What is needed: Images do not belong in the copy. Retype all the entries below exactly.

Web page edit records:
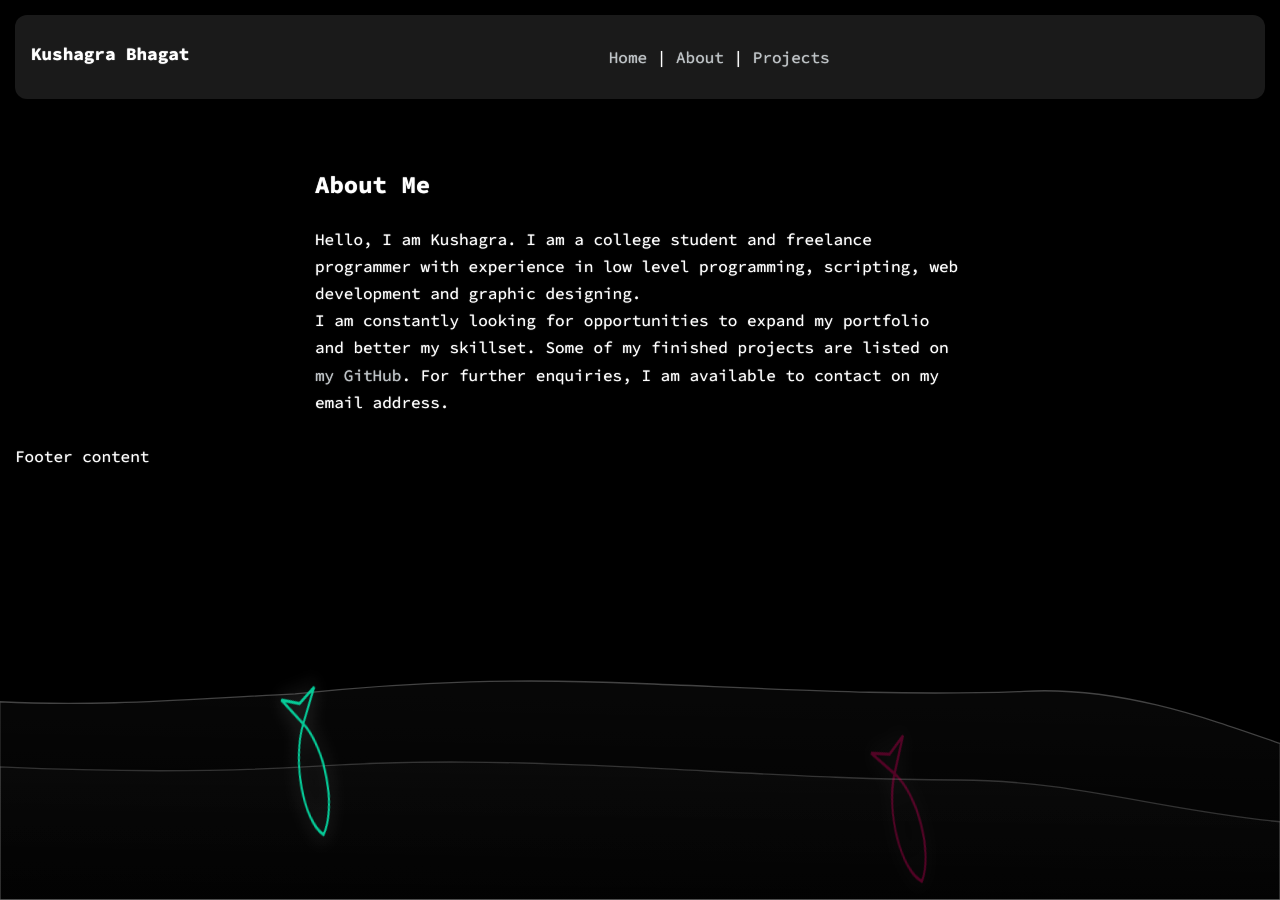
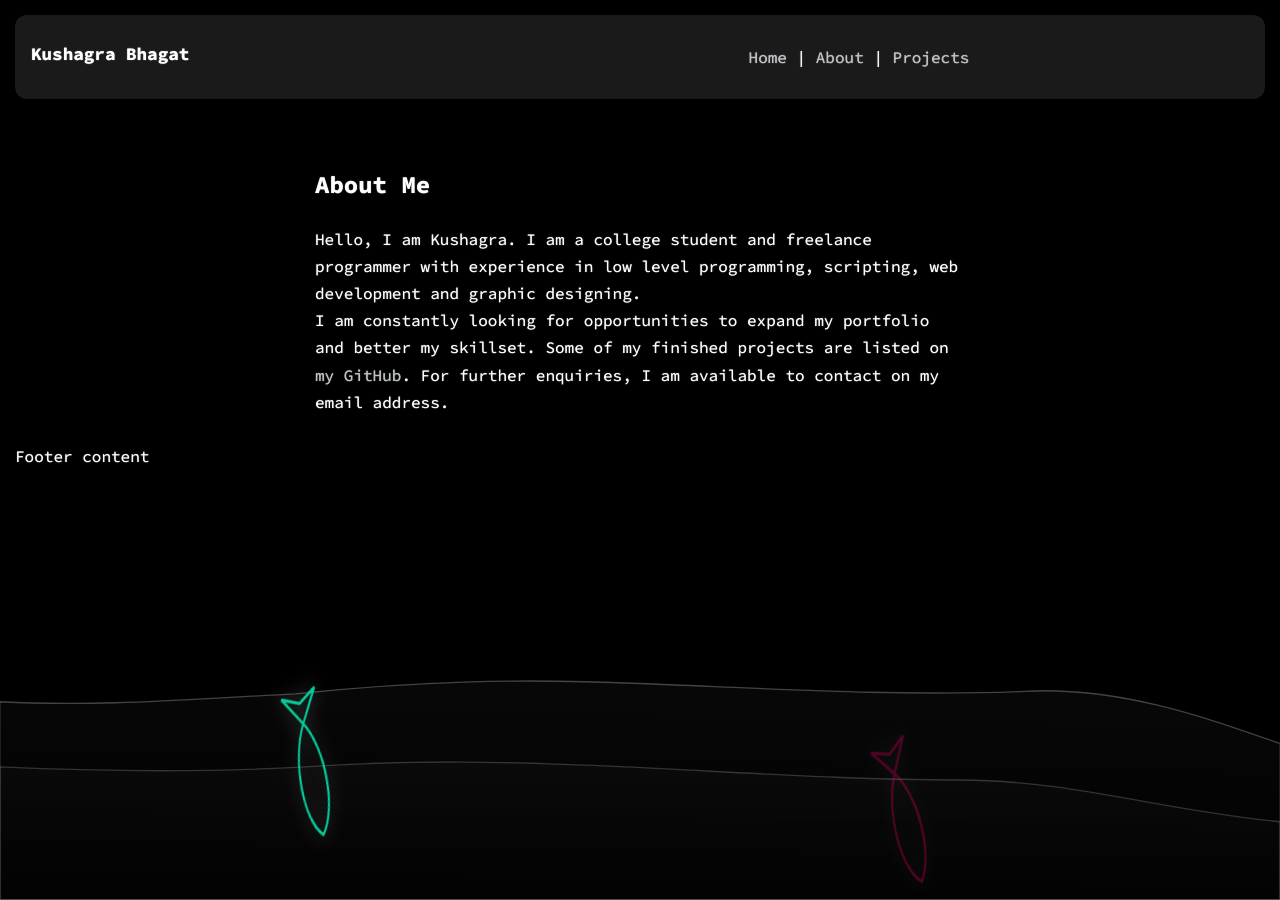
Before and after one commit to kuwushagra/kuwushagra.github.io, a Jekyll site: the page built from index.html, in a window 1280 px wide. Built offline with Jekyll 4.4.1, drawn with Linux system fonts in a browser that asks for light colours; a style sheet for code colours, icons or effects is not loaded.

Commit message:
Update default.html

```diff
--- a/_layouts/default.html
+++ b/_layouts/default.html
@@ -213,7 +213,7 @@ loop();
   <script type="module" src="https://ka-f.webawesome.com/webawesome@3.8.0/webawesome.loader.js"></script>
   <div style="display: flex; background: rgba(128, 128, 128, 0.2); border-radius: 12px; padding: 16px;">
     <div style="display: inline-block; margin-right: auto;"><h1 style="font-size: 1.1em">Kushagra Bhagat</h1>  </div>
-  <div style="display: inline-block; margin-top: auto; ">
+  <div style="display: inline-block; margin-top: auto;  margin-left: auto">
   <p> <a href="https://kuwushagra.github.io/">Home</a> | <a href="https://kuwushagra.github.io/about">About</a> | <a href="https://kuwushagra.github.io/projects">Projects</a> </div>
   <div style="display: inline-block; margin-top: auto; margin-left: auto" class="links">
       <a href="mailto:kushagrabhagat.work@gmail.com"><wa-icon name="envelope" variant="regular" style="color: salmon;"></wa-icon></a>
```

Answer area:
Before and after one commit to kuwushagra/kuwushagra.github.io, a Jekyll site: the page built from index.html, in a window 1280 px wide. Built offline with Jekyll 4.4.1, drawn with Linux system fonts in a browser that asks for light colours; a style sheet for code colours, icons or effects is not loaded.

Commit message:
Update default.html

```diff
--- a/_layouts/default.html
+++ b/_layouts/default.html
@@ -213,7 +213,7 @@ loop();
   <script type="module" src="https://ka-f.webawesome.com/webawesome@3.8.0/webawesome.loader.js"></script>
   <div style="display: flex; background: rgba(128, 128, 128, 0.2); border-radius: 12px; padding: 16px;">
     <div style="display: inline-block; margin-right: auto;"><h1 style="font-size: 1.1em">Kushagra Bhagat</h1>  </div>
-  <div style="display: inline-block; margin-top: auto; ">
+  <div style="display: inline-block; margin-top: auto;  margin-left: auto">
   <p> <a href="https://kuwushagra.github.io/">Home</a> | <a href="https://kuwushagra.github.io/about">About</a> | <a href="https://kuwushagra.github.io/projects">Projects</a> </div>
   <div style="display: inline-block; margin-top: auto; margin-left: auto" class="links">
       <a href="mailto:kushagrabhagat.work@gmail.com"><wa-icon name="envelope" variant="regular" style="color: salmon;"></wa-icon></a>
```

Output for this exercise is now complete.